• _ASSIGNMENT_: For the word "keras", state how many lines below contain it. Give no other text.

Records from a dataset:
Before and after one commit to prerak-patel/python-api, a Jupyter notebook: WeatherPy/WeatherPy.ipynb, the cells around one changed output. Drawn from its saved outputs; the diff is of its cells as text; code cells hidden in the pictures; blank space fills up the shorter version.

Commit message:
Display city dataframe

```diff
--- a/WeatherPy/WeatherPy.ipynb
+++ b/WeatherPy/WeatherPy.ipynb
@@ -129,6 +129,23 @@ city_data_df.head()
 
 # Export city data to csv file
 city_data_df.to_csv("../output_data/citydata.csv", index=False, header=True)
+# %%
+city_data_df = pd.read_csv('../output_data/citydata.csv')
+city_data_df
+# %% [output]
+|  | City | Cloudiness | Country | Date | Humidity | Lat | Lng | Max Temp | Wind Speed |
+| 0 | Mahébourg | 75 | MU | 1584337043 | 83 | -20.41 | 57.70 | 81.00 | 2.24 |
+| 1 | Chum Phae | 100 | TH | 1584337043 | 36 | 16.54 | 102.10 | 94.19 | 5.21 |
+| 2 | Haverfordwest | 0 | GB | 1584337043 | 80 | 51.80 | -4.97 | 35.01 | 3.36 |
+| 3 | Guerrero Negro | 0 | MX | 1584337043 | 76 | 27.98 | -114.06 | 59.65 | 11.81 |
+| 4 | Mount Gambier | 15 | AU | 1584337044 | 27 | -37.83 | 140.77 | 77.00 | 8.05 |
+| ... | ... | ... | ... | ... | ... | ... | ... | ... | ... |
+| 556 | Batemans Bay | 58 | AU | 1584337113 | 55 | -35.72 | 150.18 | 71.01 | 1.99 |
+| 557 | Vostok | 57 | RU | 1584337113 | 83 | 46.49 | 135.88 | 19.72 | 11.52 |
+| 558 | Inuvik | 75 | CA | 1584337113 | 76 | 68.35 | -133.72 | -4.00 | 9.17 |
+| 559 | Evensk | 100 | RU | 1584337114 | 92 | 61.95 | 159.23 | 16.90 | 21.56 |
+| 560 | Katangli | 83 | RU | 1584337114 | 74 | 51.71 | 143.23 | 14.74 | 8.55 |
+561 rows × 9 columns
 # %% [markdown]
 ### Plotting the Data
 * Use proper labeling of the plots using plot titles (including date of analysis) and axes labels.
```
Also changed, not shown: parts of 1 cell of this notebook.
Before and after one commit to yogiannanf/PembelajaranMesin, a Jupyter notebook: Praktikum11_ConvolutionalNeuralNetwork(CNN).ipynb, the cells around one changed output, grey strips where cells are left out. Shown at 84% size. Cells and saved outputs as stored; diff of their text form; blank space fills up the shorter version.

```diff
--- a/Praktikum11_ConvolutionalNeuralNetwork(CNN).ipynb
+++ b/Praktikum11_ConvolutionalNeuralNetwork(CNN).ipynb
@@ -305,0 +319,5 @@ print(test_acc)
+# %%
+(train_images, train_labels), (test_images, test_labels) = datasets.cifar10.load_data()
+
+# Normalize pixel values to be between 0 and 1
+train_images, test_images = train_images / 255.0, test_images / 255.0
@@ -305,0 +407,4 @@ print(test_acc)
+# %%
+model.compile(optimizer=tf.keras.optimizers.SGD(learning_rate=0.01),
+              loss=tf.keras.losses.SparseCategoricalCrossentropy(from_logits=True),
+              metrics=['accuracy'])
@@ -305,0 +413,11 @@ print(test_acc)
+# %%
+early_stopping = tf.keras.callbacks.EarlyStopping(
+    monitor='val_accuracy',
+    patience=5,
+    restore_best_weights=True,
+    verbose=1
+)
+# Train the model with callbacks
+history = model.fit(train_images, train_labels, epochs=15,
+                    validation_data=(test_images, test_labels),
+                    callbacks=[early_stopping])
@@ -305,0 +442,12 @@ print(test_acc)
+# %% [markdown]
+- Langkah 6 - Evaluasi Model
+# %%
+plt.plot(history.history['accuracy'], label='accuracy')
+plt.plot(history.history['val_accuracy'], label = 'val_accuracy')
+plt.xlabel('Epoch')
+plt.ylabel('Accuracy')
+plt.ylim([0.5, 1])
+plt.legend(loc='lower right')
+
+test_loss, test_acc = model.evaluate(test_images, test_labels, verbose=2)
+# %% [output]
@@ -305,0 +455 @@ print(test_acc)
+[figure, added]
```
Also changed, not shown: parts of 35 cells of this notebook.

• _RESULT OF THE TASK_: 3